--- EXERCISE DIRECTIONS ---
Please filter the data below down to the lines holding the string "type".

::::

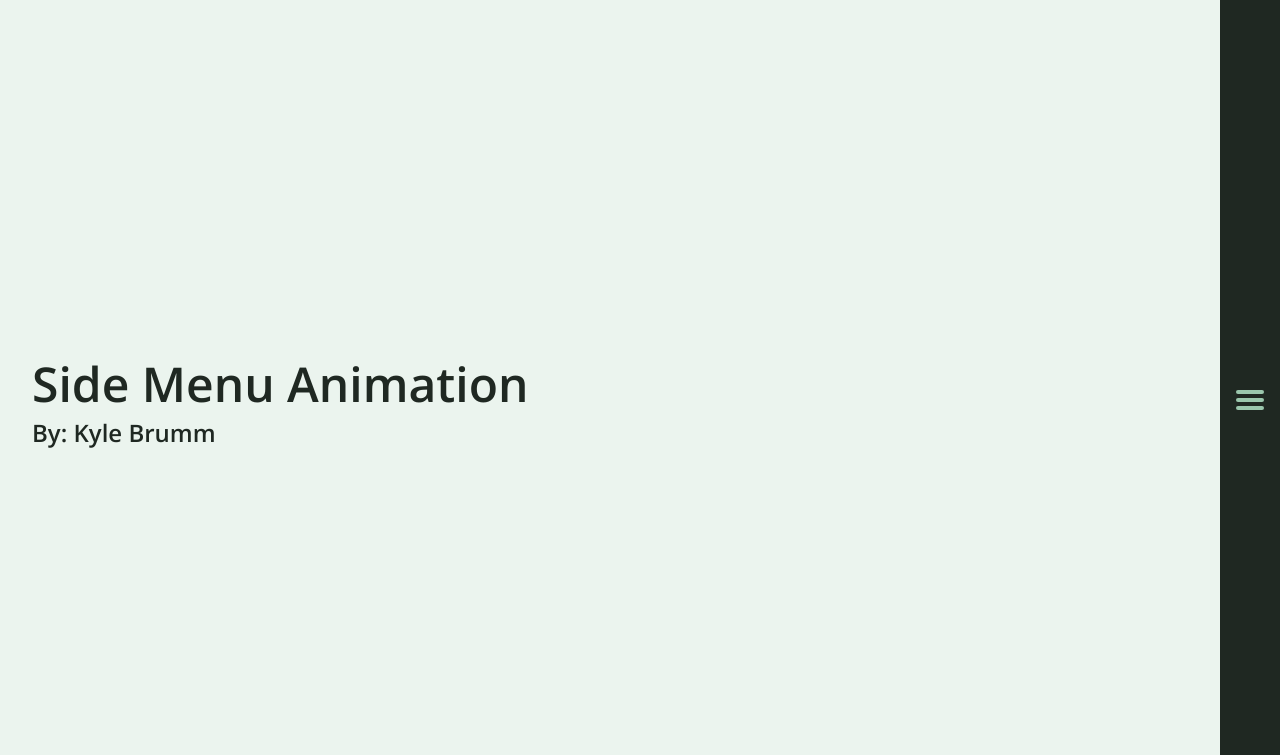
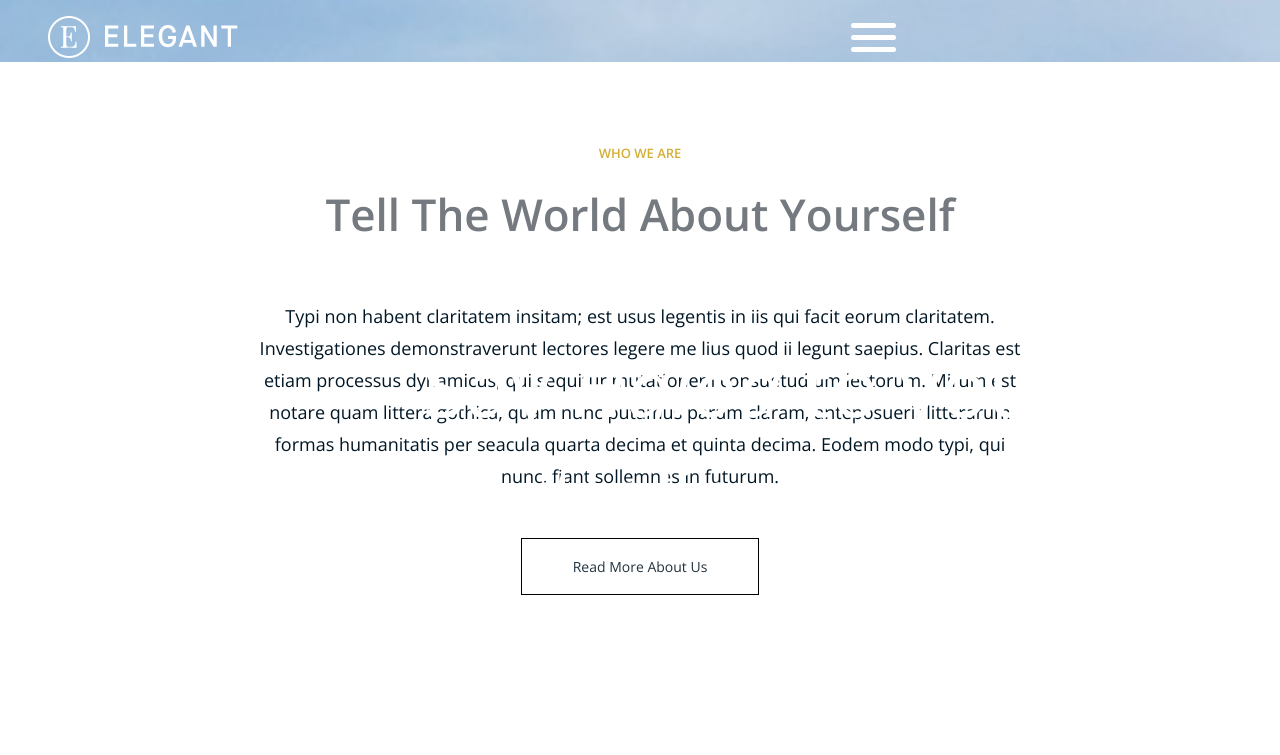
Before and after one commit to NataliaIvanenko/ELEGANT, a plain HTML site: page index.html in a window 1280 px wide. Shown: the top 755 px of the page. Drawn offline with nearby package versions, Linux system fonts and the light colour scheme.

Commit message:
add new div

```diff
--- a/css/style.css
+++ b/css/style.css
@@ -1,94 +1,151 @@
 /*font-family: 'Open Sans', sans-serif;*/
-*{
+* {
     margin: 0;
     padding: 0;
     box-sizing: border-box;
 }
+
+.container {
+    max-width: 1185px;
+    margin: auto;
+}
+
+.header {
+    /*    background-image: url("../images/bac.gr.img_01.jpg");*/
+    /*    background-repeat: no-repeat;*/
+    /*    background-position: center top;*/
+    /*    background-size: cover;*/
+    /*    max-height: 700px;*/
+    /*    width: 100%;*/
+    /*    height: 100%;*/
+    padding-top: 16px;
+}
+
+.header .logo {
+    display: inline-block;
+
+}
+
+
 @import url(https://fonts.googleapis.com/css?family=Open+Sans:400|Raleway:300,700);
 *,
 *:before,
 *:after {
-    box-sizing: border-box; }
+    box-sizing: border-box;
+}
 
 html {
-    font-family: "Raleway", "Open Sans", sans-serif;
-    background-color: #ebf4ee;
-    min-height: 100%; }
+    /*font-family: "Raleway", "Open Sans", sans-serif;*/
+    /*background-color: #ebf4ee;*/
+    background-image: url("../images/bac.gr.img_01.jpg");
+    background-repeat: no-repeat;
+    background-position: center top;
+    background-size: cover;
+    min-height: 100%;
+}
 
-h1, h2, h3,
-h4, h5, h6 {
-    font-family: "Raleway", "Open Sans", sans-serif;
-    margin: 0; }
 
 a {
-    color: #222222;
-    text-decoration: none; }
+
+    text-decoration: none;
+}
 
 .content {
     position: absolute;
-    top: 50%;
-    left: 2rem;
-    width: 70%;
-    transform: translateY(-50%); }
-.content h1,
-.content h4 {
-    color: #1f2822; }
-.content h1 {
-    font-size: 6vmin; }
-.content h4 {
-    font-size: 3vmin; }
-.content a {
-    color: #1f2822; }
+    top: 55%;
+    left: 33%;
+    /*width: 70%;*/
+
+    /*text-align: center;*/
+    transform: translateY(-50%);
+}
+
+.content h1, span {
+    color: white;
+    font-size: 80px;
+    font-family: 'Open Sans', sans-serif;
+    font-weight: 300;
+}
+
+.content span {
+    font-style: italic;
+}
+
 
 .nav {
-    position: fixed;
+    /*position: fixed;*/
     top: 0;
     right: 0;
     bottom: 0;
     width: 3.75rem;
-    background-color: #1f2822;
+    /*background-color: #1f2822;*/
     transition: 1s cubic-bezier(0.645, 0.045, 0.355, 1);
     will-change: width;
-    z-index: 99; }
+    z-index: 99;
+}
+
 .nav.is-active {
-    width: 100%; }
+    width: 100%;
+}
 
 .nav__trigger {
     display: block;
-    position: absolute;
-    top: 50%;
-    right: 1rem;
+    position: fixed;
+    top: 35px;
+    right: 30%;
     margin-top: -10px;
-    padding: 8px 0;
+    padding: 10px 0;
     transition: 0.2s ease-in-out;
-    z-index: 10; }
+    z-index: 10;
+}
+
 .nav__trigger .bars {
-    position: relative; }
+    position: relative;
+    background-color:#4d5c66
+}
+
 .nav__trigger .bars, .nav__trigger .bars:before, .nav__trigger .bars:after {
-    width: 28px;
-    height: 4px;
-    background-color: #9ac6ac;
+    width: 45px;
+    height: 5px;
+    background-color:white ;
     border-radius: 4px;
-    transition: 0.2s ease-in-out; }
+    transition: 0.2s ease-in-out;
+}
+
 .nav__trigger .bars:before, .nav__trigger .bars:after {
     content: '';
     display: block;
     position: absolute;
     top: 0;
     left: 0;
-    will-change: transform; }
+    will-change: transform;
+}
+
 .nav__trigger .bars:before {
-    transform: translateY(-8px); }
+    transform: translateY(-12px);
+}
+
 .nav__trigger .bars:after {
-    transform: translateY(8px); }
+    transform: translateY(12px);
+
+}
+
 .nav__trigger.is-active {
-    transform: rotate(-45deg); }
+    transform: rotate(-45deg);
+
+}
+
+
 .nav__trigger.is-active .bars:before, .nav__trigger.is-active .bars:after {
-    transform: translateX(0) rotate(-90deg); }
-
+    transform: translateX(0) rotate(-90deg);
+    background-color:#4d5c66
+}
+.nav__trigger .bars.is-active{
+    background-color:#4d5c66
+}
 .nav__content {
     position: absolute;
-    top: 50%;
+    top: 25%;
     left: 50%;
     width: 100%;
     max-width: 1200px;
@@ -96,58 +153,88 @@ a {
     opacity: 0;
     visibility: hidden;
     transform: translate(-50%, -50%);
-    transition: 0s linear 0.25s; }
+    transition: 0s linear 0.25s;
+}
+
 .nav__content.is-active {
     visibility: visible;
     opacity: 1;
-    transition: 0s linear; }
+    transition: 0s linear;
+}
+
 .nav__content.is-active .nav__item a {
     opacity: 1;
     transform: translateY(0);
     transition-property: transform, opacity, color;
     transition-duration: 0.55s, 0.55s, 0.3s;
-    transition-timing-function: cubic-bezier(0.645, 0.045, 0.355, 1), ease-in-out, ease-in-out; }
+    transition-timing-function: cubic-bezier(0.645, 0.045, 0.355, 1), ease-in-out, ease-in-out;
+}
+
 .nav__content.is-active .nav__list .nav__item:nth-of-type(1) a {
-    transition-delay: 0s, 0s, 0s; }
+    transition-delay: 0s, 0s, 0s;
+}
+
 .nav__content.is-active .nav__list .nav__item:nth-of-type(2) a {
-    transition-delay: 0.05s, 0.05s, 0s; }
+    transition-delay: 0.05s, 0.05s, 0s;
+}
+
 .nav__content.is-active .nav__list .nav__item:nth-of-type(3) a {
-    transition-delay: 0.1s, 0.1s, 0s; }
+    transition-delay: 0.1s, 0.1s, 0s;
+}
+
 .nav__content.is-active .nav__list .nav__item:nth-of-type(4) a {
-    transition-delay: 0.15s, 0.15s, 0s; }
+    transition-delay: 0.15s, 0.15s, 0s;
+}
+
 .nav__content.is-active .nav__list .nav__item:nth-of-type(5) a {
-    transition-delay: 0.2s, 0.2s, 0s; }
+    transition-delay: 0.2s, 0.2s, 0s;
+}
+
 .nav__content.is-active .nav__list .nav__item:nth-of-type(6) a {
-    transition-delay: 0.25s, 0.25s, 0s; }
+    transition-delay: 0.25s, 0.25s, 0s;
+}
+
 .nav__content.is-active .nav__list .nav__item:nth-of-type(7) a {
-    transition-delay: 0.3s, 0.3s, 0s; }
+    transition-delay: 0.3s, 0.3s, 0s;
+}
+
 .nav__content.is-active .nav__list .nav__item:nth-of-type(8) a {
-    transition-delay: 0.35s, 0.35s, 0s; }
+    transition-delay: 0.35s, 0.35s, 0s;
+}
+
 .nav__content.is-active .nav__list .nav__item:nth-of-type(9) a {
-    transition-delay: 0.4s, 0.4s, 0s; }
+    transition-delay: 0.4s, 0.4s, 0s;
+}
 
 .nav__list ul {
     list-style: none;
     margin: 0;
-    padding: 0; }
+    padding: 0;
+}
 
 .nav__item {
-    overflow: hidden; }
+    overflow: hidden;
+}
+
 .nav__item a {
     display: inline-block;
     padding: 1rem;
-    color: #9ac6ac;
+    color: #4d5c66;
     text-decoration: none;
-    font-size: 3rem;
-    font-size: 10vw;
-    font-size: 14vmin;
-    font-weight: 300;
+    /*font-size: 3rem;*/
+    /*font-size: 10vw;*/
+    font-size: 80px;
+    font-family: 'Open Sans', sans-serif;
+    font-weight: 400;
     opacity: 0;
     transform: translateY(100%);
     transition: 0.5s cubic-bezier(0.645, 0.045, 0.355, 1);
-    will-change: transform, opacity; }
+    will-change: transform, opacity;
+}
+
 .nav__item a:hover {
-    color: white; }
+    color: white;
+}
 
 .nav__divider {
     margin: 1.75rem 0 1.5rem;
@@ -156,4 +243,54 @@ a {
     background-color: #9ac6ac;
     transform: scaleX(0);
     transform-origin: 0 0;
-    transition: 0.3s cubic-bezier(0.645, 0.045, 0.355, 1); }
+    transition: 0.3s cubic-bezier(0.645, 0.045, 0.355, 1);
+}
+ .information{
+padding-top: 82px;
+     padding-bottom: 163px;
+     background-color: white;
+     text-align: center;
+ }
+ .container_small{
+     max-width: 770px;
+     margin: auto;
+ }
+
+h6{
+    font-size: 13px;
+    font-family: 'Open Sans', sans-serif;
+    font-weight: 600;
+    text-transform: uppercase;
+    color: #d4af37;
+}
+h3{
+    font-size: 44px;
+    font-family: 'Open Sans', sans-serif;
+    font-weight: 600;
+    text-transform: capitalize;
+    color:#747a7f
+}
+p{
+    font-size: 18px;
+    line-height: 32px;
+    font-family: 'Open Sans', sans-serif;
+    font-weight: 300;
+    color:#021725
+}
+.button{
+    font-size: 14px;
+    line-height: 55px;
+    font-family: 'Open Sans', sans-serif;
+    font-weight: 300;
+    color:#213340;
+    border: black 1px solid;
+    display: inline-block;
+    max-width: 238px;
+    width: 100%;
+}
+.information h3{
+    padding-top: 22px;
+    padding-bottom: 56px;
+}
+.information .button{
+    margin-top: 46px}
--- a/index.html
+++ b/index.html
@@ -16,9 +16,15 @@
     <link rel="stylesheet" href="css/style.css">
     <link rel="stylesheet" href="css/media-queries (2).css">
 
+
 </head>
 
 <body>
+<header class="header">
+    <div class="container">
+        <a href="#" class="logo">
+            <img src="images/logo_03.png">
+        </a>
         <div class="nav">
             <a href="#" class="nav__trigger">
                 <div class="bars"></div>
@@ -37,20 +43,76 @@
         </div>
 
         <div class="content">
-    <h1>Side Menu Animation</h1>
-    <h4>By: <a href="http://kylebrumm.com" target="_blank">Kyle Brumm</a></h4>
+            <div class="container">
+                <h1>Say <span>Haloa</span> to your Portfolio</h1>
+            </div>
+        </div>
+
+    </div>
+</header>
+<div class="information">
+    <div class="container_small">
+    <h6>Who we Are</h6>
+    <h3>Tell The World About Yourself</h3>
+    <p>Typi non habent claritatem insitam; est usus legentis in iis qui facit eorum claritatem. Investigationes demonstraverunt lectores legere me lius quod ii legunt saepius. Claritas est etiam processus dynamicus, qui sequitur mutationem consuetudium lectorum. Mirum est notare quam littera gothica, quam nunc putamus parum claram, anteposuerit litterarum formas humanitatis per seacula quarta decima et quinta decima. Eodem modo typi, qui nunc, fiant sollemnes in futurum.</p>
+    <div class="button"><a>Read More About Us</a></div>
+    </div>
+</div>
+
+<div class="gallery">
+    <h6></h6>
+    <h3></h3>
+    <div>
+    <img src="images/ph_1.1_03.png" alt="photo">
+    <img src="images/ph_1.2_03.png" alt="photo">
+    <img src="images/ph_1.3_03.png" alt="photo">
+    <img src="images/ph_1.4_03.png" alt="photo">
+    <img src="images/ph_2.1_03.png" alt="photo">
+    <img src="images/ph_2.2_03.png" alt="photo">
+    <img src="images/ph_2.3_03.png" alt="photo">
+    <img src="images/ph_2.4_03.png" alt="photo">
+    </div>
+</div>
+
+<div>
+    <h6></h6>
+    <h3></h3>
+    <p></p>
+    <div>
+        <div>
+            <img src="images/ph_3.1_03.jpg" alt="photo">
+            <h6></h6>
+            <h5></h5>
+            <p></p>
+        </div>
+
+        <div>
+            <img src="images/ph_3.2_03.jpg" alt="photo">
+            <h6></h6>
+            <h5></h5>
+            <p></p>
+        </div>
+
+        <div>
+            <img src="images/ph_3.3_03.jpg" alt="photo">
+            <h6></h6>
+            <h5></h5>
+            <p></p>
+        </div>
+
+    </div>
 </div>
 
 
-<div class="owl-carousel">
-    <div> Your Content </div>
-    <div> Your Content </div>
-    <div> Your Content </div>
-    <div> Your Content </div>
-    <div> Your Content </div>
-    <div> Your Content </div>
-    <div> Your Content </div>
-</div>
+<!--<div class="owl-carousel">-->
+<!--    <div> Your Content </div>-->
+<!--    <div> Your Content </div>-->
+<!--    <div> Your Content </div>-->
+<!--    <div> Your Content </div>-->
+<!--    <div> Your Content </div>-->
+<!--    <div> Your Content </div>-->
+<!--    <div> Your Content </div>-->
+<!--</div>-->
 
 
 
@@ -58,7 +120,7 @@
 <script src="https://code.jquery.com/jquery-2.2.4.min.js" integrity="sha256-BbhdlvQf/xTY9gja0Dq3HiwQF8LaCRTXxZKRutelT44=" crossorigin="anonymous"></script>
 
 <script src="js/owl.carousel.min.js"></script>
-
+<script src="js/scripts.js"></script>
 
 </body>
 </html>
```
Also changed, not shown: images/logo_03.png (added), images/ph_1.1_03.png (added), images/ph_1.2_03.png (added), images/ph_1.3_03.png (added), images/ph_1.4_03.png (added), images/ph_2.1_03.png (added), images/ph_2.2_03.png (added), images/ph_2.3_03.png (added), images/ph_2.4_03.png (added), images/ph_3.1_03.jpg (added), images/ph_3.2_03.jpg (added), images/ph_3.3_03.jpg (added), images/ph_4.1_03.jpg (added). Lines whose indentation alone changed are shown as unchanged.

::::

--- RESPONSE TO THE EXERCISE ---
 .nav__content.is-active .nav__list .nav__item:nth-of-type(1) a {
 .nav__content.is-active .nav__list .nav__item:nth-of-type(2) a {
 .nav__content.is-active .nav__list .nav__item:nth-of-type(3) a {
 .nav__content.is-active .nav__list .nav__item:nth-of-type(4) a {
 .nav__content.is-active .nav__list .nav__item:nth-of-type(5) a {
 .nav__content.is-active .nav__list .nav__item:nth-of-type(6) a {
 .nav__content.is-active .nav__list .nav__item:nth-of-type(7) a {
 .nav__content.is-active .nav__list .nav__item:nth-of-type(8) a {
 .nav__content.is-active .nav__list .nav__item:nth-of-type(9) a {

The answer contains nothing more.